What motivates the Franklin in The Canterbury Tales?

Expert Answers
rrteacher eNotes educator| Certified Educator

According to the Prologue, the Franklin is motivated primarily by a love of good food and drink, as well as by entertaining others. We learn that "Delightful living was the goal he'd won/For he was Epicurus' only son." His table was always stocked with "fish and flesh" as well as good wine. While he is also portrayed as a worthy lord, and one who fulfills his duties, above all he values hospitality. This would not necessarily have been viewed as frivolous in Chaucer's day, as hospitality was viewed as an expression of one's power. Indeed, the Franklin's Tale is not a story about worldly delights, but about morality, honor, and marriage. He seems to be an upright, worthy gentleman who enjoys fulfilling his role as an aristocratic entertainer.
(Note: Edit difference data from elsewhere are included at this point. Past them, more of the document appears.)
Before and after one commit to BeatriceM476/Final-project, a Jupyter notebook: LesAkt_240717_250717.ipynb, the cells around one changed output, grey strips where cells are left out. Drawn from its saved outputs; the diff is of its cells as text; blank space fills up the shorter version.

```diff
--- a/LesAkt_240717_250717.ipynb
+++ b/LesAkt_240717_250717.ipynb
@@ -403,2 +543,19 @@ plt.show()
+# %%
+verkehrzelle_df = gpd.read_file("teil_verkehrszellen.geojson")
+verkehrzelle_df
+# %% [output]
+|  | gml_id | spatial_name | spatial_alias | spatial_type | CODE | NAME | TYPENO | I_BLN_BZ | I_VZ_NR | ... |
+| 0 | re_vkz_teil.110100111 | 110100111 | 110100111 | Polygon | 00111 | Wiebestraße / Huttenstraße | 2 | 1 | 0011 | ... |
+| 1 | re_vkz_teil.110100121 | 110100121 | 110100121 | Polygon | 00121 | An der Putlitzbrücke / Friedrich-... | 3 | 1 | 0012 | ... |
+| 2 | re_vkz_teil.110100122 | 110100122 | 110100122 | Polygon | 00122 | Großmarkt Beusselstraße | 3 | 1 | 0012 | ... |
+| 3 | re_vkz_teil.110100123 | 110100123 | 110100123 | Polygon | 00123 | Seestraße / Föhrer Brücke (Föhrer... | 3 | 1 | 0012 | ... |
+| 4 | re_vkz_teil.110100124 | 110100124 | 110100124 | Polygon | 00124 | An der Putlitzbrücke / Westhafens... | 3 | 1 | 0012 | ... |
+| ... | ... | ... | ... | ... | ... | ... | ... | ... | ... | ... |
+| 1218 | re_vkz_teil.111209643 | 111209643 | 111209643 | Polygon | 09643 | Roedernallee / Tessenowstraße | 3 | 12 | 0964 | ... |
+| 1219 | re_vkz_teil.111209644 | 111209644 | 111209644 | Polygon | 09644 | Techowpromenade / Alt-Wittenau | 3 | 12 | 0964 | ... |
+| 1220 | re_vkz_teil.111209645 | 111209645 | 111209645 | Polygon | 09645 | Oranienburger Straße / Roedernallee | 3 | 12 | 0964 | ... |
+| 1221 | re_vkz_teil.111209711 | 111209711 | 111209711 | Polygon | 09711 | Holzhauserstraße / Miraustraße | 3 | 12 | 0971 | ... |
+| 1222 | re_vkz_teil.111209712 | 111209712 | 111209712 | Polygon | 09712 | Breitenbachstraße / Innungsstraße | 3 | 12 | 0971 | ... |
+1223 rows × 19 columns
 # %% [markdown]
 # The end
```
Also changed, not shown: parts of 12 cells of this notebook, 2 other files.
Read the study guide:
The Canterbury Tales

Access hundreds of thousands of answers with a free trial.

Start Free Trial
Ask a Question